What you should do: Search the listing below for "textSize". Copy each matching line.

Extracted records:
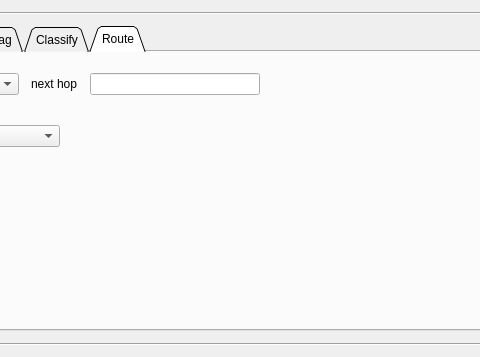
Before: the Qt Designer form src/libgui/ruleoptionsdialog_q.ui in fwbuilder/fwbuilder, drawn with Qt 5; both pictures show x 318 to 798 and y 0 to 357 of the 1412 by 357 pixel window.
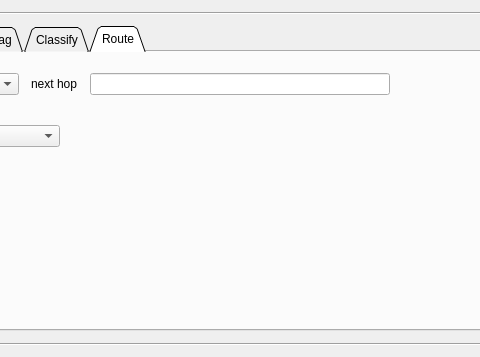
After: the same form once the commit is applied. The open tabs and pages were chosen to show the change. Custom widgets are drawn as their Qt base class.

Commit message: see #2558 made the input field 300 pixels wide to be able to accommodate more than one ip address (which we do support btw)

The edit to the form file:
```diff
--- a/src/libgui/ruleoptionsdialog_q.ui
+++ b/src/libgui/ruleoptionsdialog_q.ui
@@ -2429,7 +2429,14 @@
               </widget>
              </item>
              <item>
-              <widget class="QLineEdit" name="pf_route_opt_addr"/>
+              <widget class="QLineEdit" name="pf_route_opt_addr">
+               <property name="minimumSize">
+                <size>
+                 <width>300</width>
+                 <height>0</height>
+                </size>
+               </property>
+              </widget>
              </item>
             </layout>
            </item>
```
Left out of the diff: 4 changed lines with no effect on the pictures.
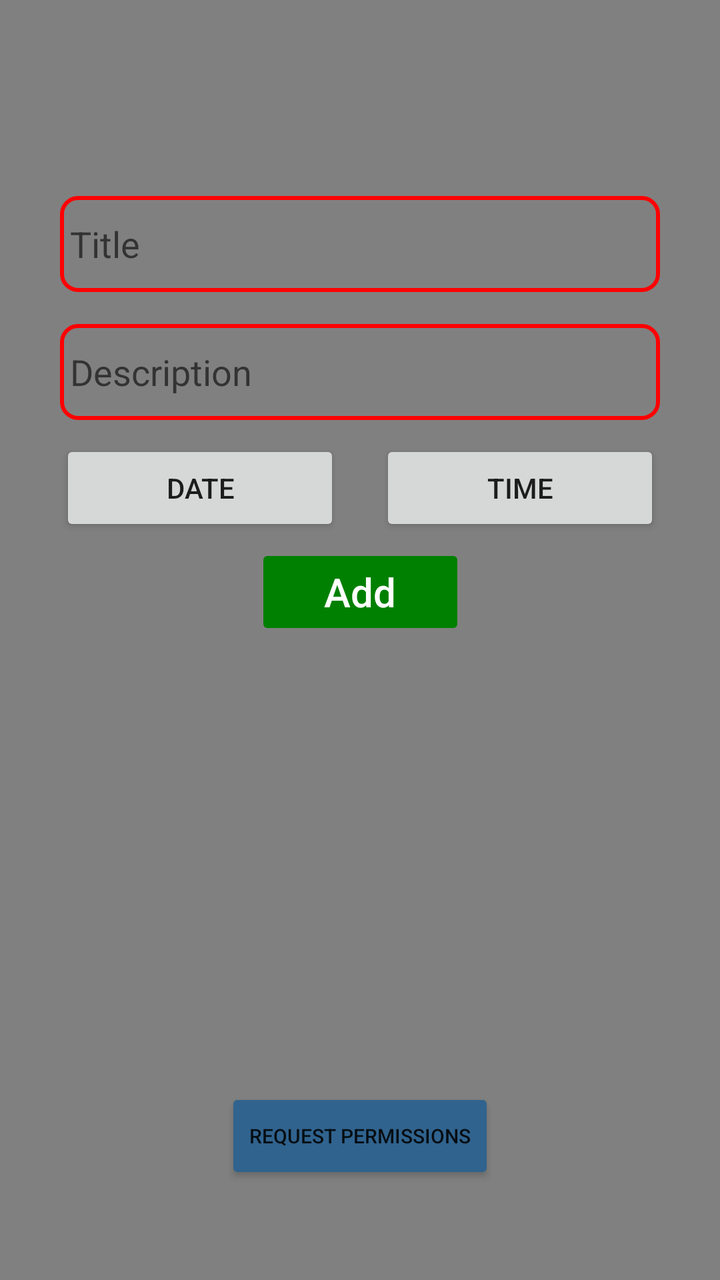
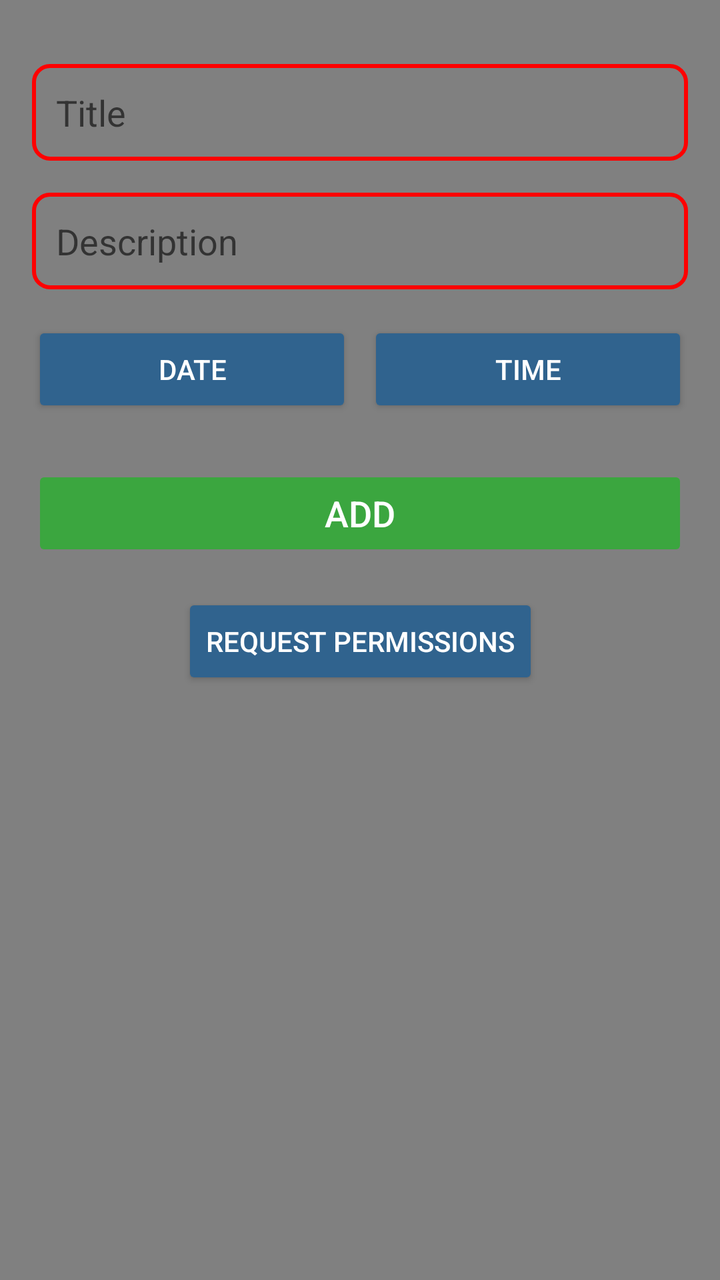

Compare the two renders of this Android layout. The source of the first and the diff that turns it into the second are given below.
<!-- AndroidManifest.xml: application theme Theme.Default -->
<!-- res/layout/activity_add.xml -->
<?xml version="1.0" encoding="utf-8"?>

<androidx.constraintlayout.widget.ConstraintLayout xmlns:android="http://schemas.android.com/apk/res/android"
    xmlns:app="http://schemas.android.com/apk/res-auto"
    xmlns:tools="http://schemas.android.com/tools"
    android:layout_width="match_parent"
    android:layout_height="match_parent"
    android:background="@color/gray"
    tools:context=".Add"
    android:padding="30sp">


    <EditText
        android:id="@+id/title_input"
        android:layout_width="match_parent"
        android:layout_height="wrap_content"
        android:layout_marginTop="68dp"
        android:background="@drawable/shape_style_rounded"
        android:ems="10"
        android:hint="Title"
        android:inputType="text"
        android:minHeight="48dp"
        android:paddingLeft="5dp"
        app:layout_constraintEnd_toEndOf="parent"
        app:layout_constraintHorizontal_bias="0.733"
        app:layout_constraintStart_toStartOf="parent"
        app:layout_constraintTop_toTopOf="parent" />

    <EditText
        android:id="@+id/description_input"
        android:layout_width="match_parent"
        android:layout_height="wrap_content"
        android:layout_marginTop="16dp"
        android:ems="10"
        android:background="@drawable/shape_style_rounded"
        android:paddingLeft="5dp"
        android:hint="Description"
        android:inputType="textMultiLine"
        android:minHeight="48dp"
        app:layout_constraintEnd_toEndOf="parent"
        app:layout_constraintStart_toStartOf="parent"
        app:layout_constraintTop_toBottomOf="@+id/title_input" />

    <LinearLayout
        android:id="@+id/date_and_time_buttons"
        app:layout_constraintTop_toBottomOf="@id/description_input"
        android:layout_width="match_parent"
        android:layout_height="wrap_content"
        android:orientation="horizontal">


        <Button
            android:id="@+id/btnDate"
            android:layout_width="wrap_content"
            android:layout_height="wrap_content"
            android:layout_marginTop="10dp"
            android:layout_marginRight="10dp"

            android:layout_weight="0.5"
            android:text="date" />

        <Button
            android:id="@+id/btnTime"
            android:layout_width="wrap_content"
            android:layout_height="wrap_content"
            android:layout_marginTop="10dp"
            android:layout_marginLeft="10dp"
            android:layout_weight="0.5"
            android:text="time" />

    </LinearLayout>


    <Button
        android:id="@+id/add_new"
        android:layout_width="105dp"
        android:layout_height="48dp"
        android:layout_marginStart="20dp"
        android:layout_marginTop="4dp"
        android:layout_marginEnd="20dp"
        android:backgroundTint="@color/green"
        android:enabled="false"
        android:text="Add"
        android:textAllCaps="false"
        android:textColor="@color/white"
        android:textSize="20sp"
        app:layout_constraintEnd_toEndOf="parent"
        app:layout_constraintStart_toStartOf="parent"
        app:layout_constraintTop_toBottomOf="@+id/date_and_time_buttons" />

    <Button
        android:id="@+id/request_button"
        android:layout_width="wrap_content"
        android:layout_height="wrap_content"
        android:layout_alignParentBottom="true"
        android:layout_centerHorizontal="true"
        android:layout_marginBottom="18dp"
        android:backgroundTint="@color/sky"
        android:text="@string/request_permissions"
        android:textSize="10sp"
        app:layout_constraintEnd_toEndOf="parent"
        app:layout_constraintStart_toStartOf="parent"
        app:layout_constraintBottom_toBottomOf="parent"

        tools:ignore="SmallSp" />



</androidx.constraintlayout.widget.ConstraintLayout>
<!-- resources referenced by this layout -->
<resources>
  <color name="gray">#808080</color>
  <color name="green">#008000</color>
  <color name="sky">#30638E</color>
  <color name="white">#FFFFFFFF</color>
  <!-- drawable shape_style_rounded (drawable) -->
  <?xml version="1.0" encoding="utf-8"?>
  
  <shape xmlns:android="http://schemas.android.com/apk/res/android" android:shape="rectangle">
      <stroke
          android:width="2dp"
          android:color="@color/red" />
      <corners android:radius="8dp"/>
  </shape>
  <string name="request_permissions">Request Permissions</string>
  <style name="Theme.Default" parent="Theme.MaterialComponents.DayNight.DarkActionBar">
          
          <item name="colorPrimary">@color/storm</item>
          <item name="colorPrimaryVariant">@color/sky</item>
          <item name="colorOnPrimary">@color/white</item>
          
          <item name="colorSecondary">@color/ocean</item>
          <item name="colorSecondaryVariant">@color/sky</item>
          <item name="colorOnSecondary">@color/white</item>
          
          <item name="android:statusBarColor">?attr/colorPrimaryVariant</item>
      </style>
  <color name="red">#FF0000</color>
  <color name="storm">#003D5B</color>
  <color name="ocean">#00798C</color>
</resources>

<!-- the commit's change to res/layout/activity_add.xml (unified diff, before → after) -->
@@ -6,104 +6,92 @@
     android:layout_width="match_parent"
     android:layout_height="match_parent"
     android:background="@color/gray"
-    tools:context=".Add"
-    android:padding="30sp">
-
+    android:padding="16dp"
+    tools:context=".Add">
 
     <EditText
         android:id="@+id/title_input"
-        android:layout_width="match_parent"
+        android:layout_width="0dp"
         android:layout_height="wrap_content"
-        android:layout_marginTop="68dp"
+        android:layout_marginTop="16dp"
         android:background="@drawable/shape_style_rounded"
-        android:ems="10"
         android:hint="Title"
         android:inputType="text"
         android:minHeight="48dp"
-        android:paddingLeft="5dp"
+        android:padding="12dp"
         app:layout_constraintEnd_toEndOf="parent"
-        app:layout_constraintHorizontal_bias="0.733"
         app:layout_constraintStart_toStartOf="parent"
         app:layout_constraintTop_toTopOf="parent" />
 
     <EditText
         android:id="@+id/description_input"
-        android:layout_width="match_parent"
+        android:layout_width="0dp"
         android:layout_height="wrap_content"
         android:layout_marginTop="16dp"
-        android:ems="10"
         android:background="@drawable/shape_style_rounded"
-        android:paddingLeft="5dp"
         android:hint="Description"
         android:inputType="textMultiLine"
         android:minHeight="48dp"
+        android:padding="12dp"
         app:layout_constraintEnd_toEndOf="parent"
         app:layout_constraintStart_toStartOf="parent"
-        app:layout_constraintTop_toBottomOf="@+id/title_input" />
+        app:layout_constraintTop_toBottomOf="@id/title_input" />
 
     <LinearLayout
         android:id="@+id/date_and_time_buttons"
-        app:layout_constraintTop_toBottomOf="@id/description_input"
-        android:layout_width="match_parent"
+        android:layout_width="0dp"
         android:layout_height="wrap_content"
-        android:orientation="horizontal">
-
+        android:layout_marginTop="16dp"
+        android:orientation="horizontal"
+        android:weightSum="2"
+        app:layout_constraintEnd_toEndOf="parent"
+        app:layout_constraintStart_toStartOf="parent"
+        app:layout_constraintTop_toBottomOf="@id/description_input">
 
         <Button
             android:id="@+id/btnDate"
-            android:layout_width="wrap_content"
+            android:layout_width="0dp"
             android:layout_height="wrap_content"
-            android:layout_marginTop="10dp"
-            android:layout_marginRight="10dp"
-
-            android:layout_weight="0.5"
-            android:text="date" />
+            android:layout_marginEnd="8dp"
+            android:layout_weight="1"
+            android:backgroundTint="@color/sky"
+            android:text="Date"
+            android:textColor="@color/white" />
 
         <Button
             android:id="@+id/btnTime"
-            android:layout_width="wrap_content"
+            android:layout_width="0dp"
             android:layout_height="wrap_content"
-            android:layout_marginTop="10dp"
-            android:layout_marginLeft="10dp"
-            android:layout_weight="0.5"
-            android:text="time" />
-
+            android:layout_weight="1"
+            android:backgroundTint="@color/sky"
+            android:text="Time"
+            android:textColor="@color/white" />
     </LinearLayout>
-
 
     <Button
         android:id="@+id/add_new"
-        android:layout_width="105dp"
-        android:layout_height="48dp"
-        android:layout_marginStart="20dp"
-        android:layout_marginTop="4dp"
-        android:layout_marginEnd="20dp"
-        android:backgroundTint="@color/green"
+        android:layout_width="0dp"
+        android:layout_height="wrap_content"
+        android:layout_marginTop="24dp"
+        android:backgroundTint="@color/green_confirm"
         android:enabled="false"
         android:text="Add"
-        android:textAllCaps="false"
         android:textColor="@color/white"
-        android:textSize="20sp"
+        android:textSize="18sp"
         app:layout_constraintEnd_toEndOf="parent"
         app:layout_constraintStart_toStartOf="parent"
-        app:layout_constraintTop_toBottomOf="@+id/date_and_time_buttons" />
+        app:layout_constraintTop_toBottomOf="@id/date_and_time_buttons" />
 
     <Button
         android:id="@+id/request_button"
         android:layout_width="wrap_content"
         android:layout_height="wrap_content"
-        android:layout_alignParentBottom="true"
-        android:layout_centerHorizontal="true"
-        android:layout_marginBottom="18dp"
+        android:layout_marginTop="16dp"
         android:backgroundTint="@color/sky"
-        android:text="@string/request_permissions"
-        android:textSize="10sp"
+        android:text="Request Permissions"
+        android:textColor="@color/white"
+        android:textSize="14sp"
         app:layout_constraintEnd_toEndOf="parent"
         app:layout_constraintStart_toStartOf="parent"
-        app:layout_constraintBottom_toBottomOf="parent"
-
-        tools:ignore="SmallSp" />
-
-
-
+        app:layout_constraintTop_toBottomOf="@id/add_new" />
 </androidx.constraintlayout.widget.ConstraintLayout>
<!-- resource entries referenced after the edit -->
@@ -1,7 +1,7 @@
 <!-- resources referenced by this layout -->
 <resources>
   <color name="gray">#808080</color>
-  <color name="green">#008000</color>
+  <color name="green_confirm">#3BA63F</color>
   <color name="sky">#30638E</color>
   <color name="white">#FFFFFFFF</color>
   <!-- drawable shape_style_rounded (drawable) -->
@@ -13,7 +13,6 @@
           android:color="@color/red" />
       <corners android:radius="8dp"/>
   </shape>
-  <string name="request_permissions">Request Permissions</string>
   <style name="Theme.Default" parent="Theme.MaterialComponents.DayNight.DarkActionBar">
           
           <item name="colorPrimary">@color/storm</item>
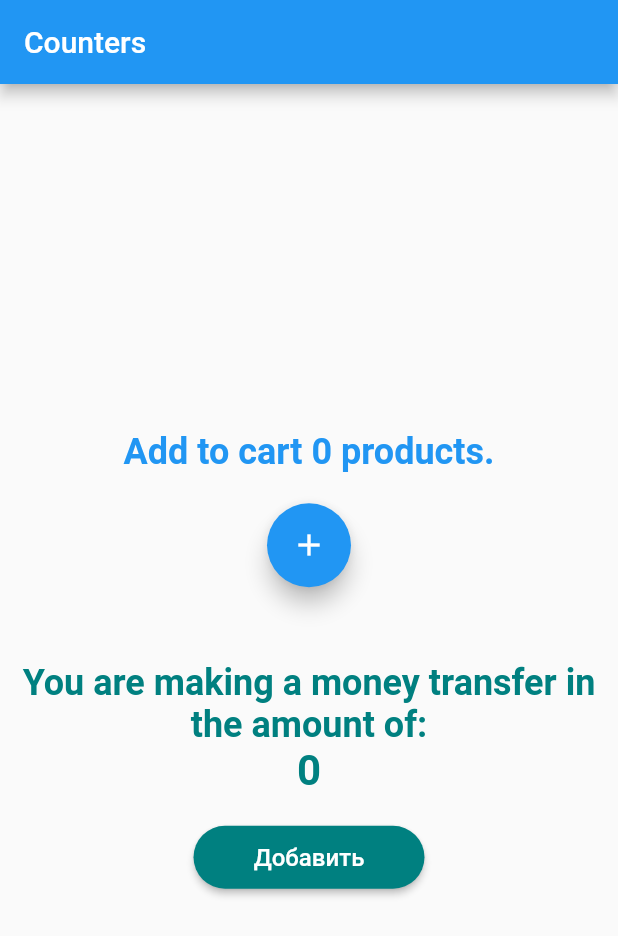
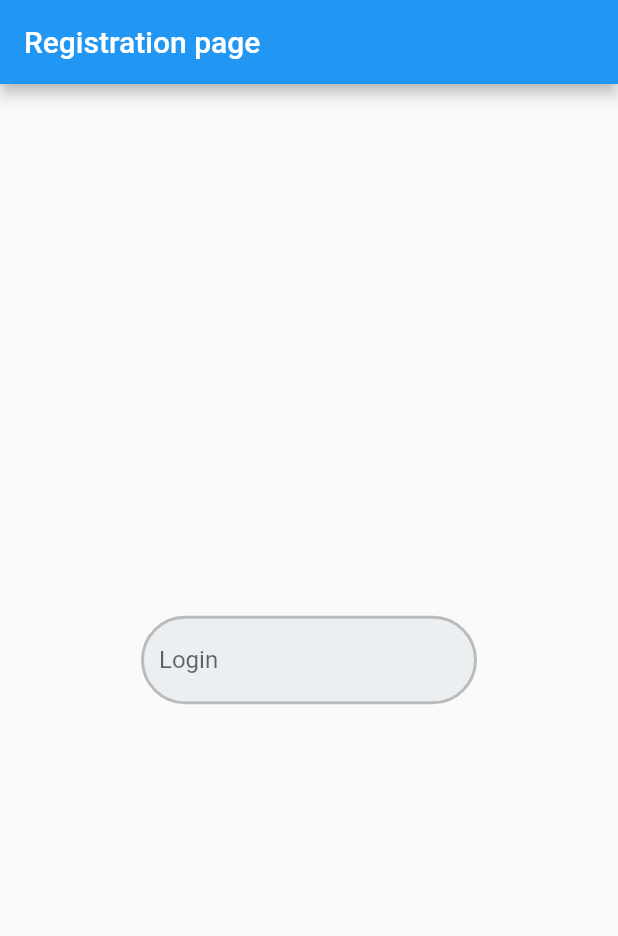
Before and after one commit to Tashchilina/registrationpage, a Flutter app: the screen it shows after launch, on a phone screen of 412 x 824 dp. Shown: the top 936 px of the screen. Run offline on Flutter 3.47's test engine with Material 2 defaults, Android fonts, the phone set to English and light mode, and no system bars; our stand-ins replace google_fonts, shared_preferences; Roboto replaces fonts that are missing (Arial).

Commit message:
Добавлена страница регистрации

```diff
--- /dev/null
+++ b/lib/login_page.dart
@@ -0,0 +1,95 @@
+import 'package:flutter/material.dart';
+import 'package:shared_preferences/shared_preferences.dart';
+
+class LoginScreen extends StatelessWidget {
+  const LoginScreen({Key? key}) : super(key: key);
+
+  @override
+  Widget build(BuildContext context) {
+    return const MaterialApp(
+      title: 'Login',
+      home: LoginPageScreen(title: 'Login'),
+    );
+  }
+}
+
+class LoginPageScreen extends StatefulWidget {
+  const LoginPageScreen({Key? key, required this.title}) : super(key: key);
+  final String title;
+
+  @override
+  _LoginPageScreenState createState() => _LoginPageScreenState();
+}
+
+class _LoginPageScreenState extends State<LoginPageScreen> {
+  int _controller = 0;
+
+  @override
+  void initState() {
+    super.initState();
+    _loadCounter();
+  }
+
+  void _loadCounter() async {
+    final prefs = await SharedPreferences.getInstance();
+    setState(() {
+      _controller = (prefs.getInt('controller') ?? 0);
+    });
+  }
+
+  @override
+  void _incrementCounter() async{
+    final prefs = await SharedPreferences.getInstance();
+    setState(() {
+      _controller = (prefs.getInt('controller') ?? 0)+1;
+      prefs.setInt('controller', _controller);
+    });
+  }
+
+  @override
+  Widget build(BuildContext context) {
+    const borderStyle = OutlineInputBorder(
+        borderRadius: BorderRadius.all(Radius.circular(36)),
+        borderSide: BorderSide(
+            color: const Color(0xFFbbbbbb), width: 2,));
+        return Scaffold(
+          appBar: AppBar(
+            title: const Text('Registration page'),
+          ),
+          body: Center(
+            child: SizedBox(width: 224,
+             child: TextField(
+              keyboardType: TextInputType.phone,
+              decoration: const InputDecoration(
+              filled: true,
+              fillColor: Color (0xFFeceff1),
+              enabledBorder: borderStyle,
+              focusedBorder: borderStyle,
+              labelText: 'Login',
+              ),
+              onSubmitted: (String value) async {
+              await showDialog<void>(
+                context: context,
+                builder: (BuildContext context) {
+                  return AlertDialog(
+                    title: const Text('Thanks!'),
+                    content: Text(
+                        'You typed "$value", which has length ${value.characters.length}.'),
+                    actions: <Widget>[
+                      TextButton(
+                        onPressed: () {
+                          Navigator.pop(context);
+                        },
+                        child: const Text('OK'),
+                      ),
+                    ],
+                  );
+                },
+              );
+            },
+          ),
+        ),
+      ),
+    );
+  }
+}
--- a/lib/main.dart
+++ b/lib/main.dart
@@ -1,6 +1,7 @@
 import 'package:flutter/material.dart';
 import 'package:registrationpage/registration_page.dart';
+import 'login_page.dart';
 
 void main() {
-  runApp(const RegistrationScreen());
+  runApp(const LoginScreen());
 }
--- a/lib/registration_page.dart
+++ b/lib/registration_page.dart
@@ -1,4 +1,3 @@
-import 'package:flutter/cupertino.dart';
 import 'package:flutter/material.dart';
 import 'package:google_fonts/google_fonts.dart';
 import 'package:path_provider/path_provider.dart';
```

Answer to the exercise:
        android:textSize="20sp"
        android:textSize="10sp"
-        android:textSize="20sp"
+        android:textSize="18sp"
-        android:textSize="10sp"
+        android:textSize="14sp"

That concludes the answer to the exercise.